That frank matter-of-factness extends to how she treats her employees. “We don’t have an industry that treats people well, and we should. We should have a system that gives cooks more time off and pays servers hourly. I root for minimum wage for servers so that we can divide tips among the entire staff. I’d even like to give benefits. Every day I’m trying to make something better, make it not just a generic hourly job, but one that allows employees to be long-term. I’m so excited about the company that we’re growing and the people who can grow with us. But I have to make it the right venue for people to grow.”

Her enthusiasm is contagious, and her ideas are certainly something she both learned abroad and has thought about for the good of her company. Like other chefs, she is feeling the shortage of line cooks—in a profession where aspiring chefs have watched too many glamorous Food Network shows and aren’t willing to start at the bottom. These are shows that she has turned down opportunities to make appearances on, feeling that perhaps they aren’t the best stage for her, considering the message that they send.

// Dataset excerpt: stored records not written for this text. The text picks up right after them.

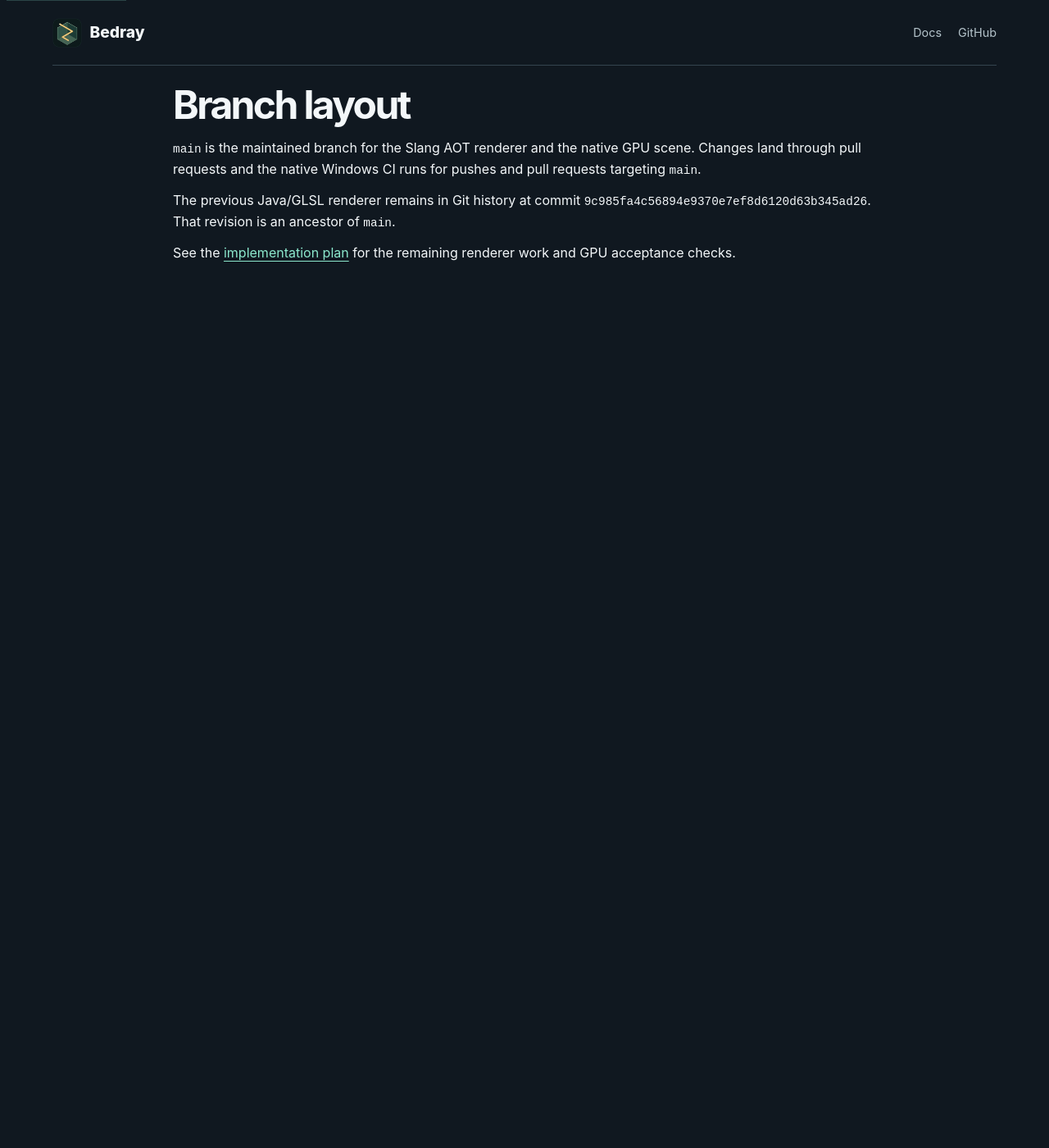
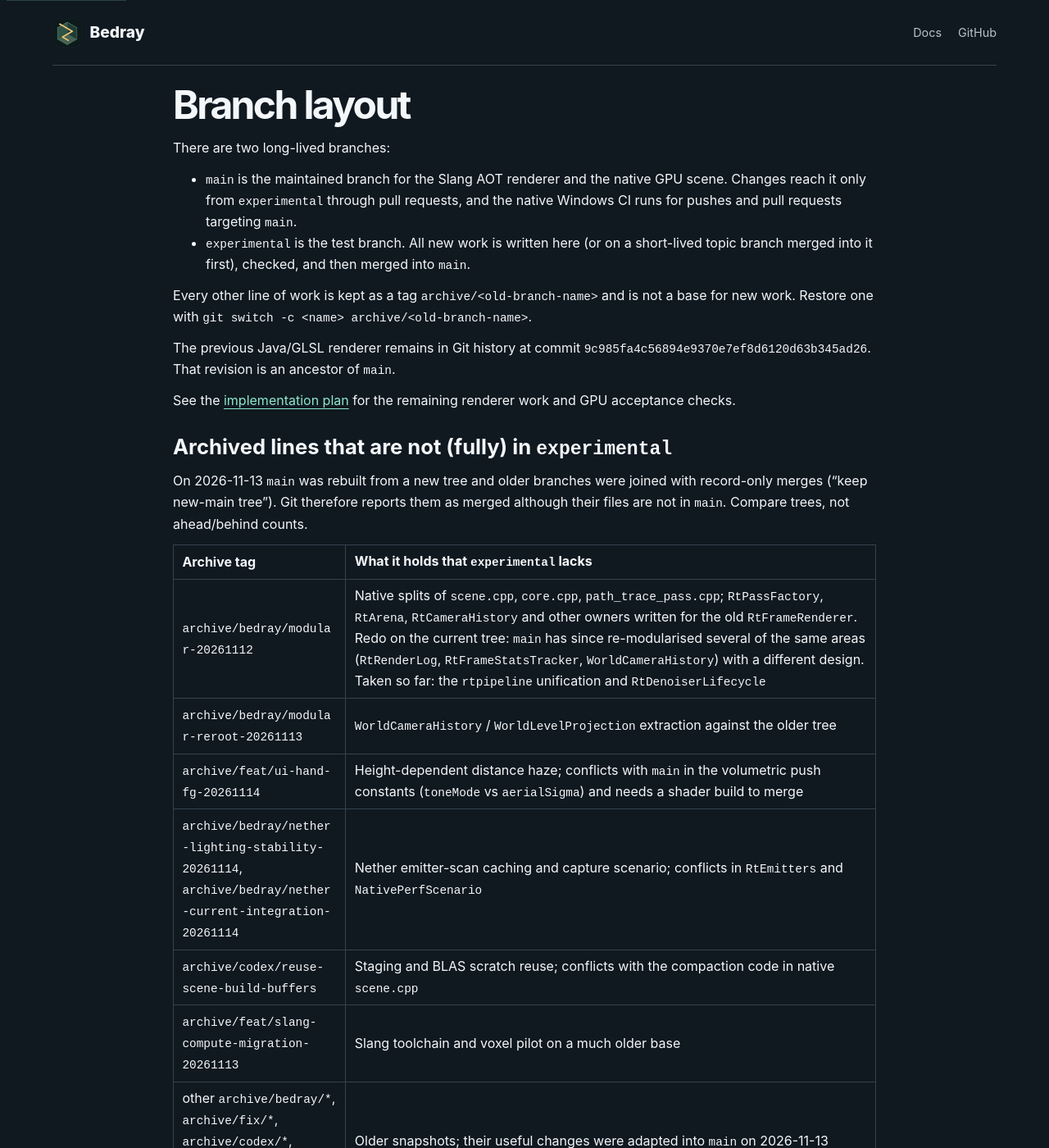
Before and after one commit to bnfe12/bedray, a Jekyll site: the page built from docs/BRANCH_LAYOUT.md, in a window 1280 px wide and 1400 px high. Shown: the whole window at 82% size. Built offline with Jekyll 4.4.1, drawn with Linux system fonts in a browser that asks for light colours; our own code applies the rules of GitHub Pages for plain Markdown files; some of the changed text lies outside the part shown.

Commit message:
docs: two-branch layout (main + experimental) and the archive tag table
Co-Authored-By: Claude Sonnet 5.5 <noreply@anthropic.com>

```diff
--- a/docs/BRANCH_LAYOUT.md
+++ b/docs/BRANCH_LAYOUT.md
@@ -1,9 +1,31 @@
 # Branch layout
 
-`main` is the maintained branch for the Slang AOT renderer and the native GPU scene.
-Changes land through pull requests and the native Windows CI runs for pushes and pull requests targeting `main`.
+There are two long-lived branches:
+
+* `main` is the maintained branch for the Slang AOT renderer and the native GPU scene. Changes reach it only from `experimental`
+  through pull requests, and the native Windows CI runs for pushes and pull requests targeting `main`.
+* `experimental` is the test branch. All new work is written here (or on a short-lived topic branch merged into it first),
+  checked, and then merged into `main`.
+
+Every other line of work is kept as a tag `archive/<old-branch-name>` and is not a base for new work. Restore one
+with `git switch -c <name> archive/<old-branch-name>`.
 
 The previous Java/GLSL renderer remains in Git history at commit
 `9c985fa4c56894e9370e7ef8d6120d63b345ad26`. That revision is an ancestor of `main`.
 
 See the [implementation plan](STACK_IMPLEMENTATION_PLAN.md) for the remaining renderer work and GPU acceptance checks.
+
+## Archived lines that are not (fully) in `experimental`
+
+On 2026-11-13 `main` was rebuilt from a new tree and older branches were joined with record-only merges ("keep new-main tree").
+Git therefore reports them as merged although their files are not in `main`. Compare trees, not ahead/behind counts.
+
+| Archive tag | What it holds that `experimental` lacks |
+|---|---|
+| `archive/bedray/modular-20261112` | Native splits of `scene.cpp`, `core.cpp`, `path_trace_pass.cpp`; `RtPassFactory`, `RtArena`, `RtCameraHistory` and other owners written for the old `RtFrameRenderer`. Redo on the current tree: `main` has since re-modularised several of the same areas (`RtRenderLog`, `RtFrameStatsTracker`, `WorldCameraHistory`) with a different design. Taken so far: the `rtpipeline` unification and `RtDenoiserLifecycle` |
+| `archive/bedray/modular-reroot-20261113` | `WorldCameraHistory` / `WorldLevelProjection` extraction against the older tree |
+| `archive/feat/ui-hand-fg-20261114` | Height-dependent distance haze; conflicts with `main` in the volumetric push constants (`toneMode` vs `aerialSigma`) and needs a shader build to merge |
+| `archive/bedray/nether-lighting-stability-20261114`, `archive/bedray/nether-current-integration-20261114` | Nether emitter-scan caching and capture scenario; conflicts in `RtEmitters` and `NativePerfScenario` |
+| `archive/codex/reuse-scene-build-buffers` | Staging and BLAS scratch reuse; conflicts with the compaction code in native `scene.cpp` |
+| `archive/feat/slang-compute-migration-20261113` | Slang toolchain and voxel pilot on a much older base |
+| other `archive/bedray/*`, `archive/fix/*`, `archive/codex/*`, `archive/refactor/*`, `archive/feat/*` | Older snapshots; their useful changes were adapted into `main` on 2026-11-13 |
```
Also changed, not shown: docs/DEVELOPMENT_BRANCHES.md (+3 -3 lines).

“Like other chefs, I want the best talent, but I also want [my cooks] to have a life. I can work 80 hours per week and 11 months per year but I need a reprieve for a month. In France you work like that, but you get a month’s paid vacation. Here, entry-level line cooks have no vacation time, ever,” she says. “No overtime pay. No downtime. A cook either needs that, or a five-day workweek. It’s not conducive for employee or employer.”

While Stadler’s ideas may not be popular with older chefs who may see the rigor as a rite of passage into a culinary career, her millennial philosophy is appealing to those around her. In fact, she’s kept employees longer than the average chef, and one line cook who has been with her since the beginning of Tao Yuan is now kitchen manager at BaoBao.

Clearly her passion for fairness is one reason why her employees are loyal. She’s the first to admit she can’t always make it happen, but she insists, “I’m trying to find an appropriate work-life balance.”

Perhaps, after the aquaponics greenhouse project takes off, she’ll start with practicing that advice herself. But chances are, with Cara Stadler, there’s already another 10-year plan in the works.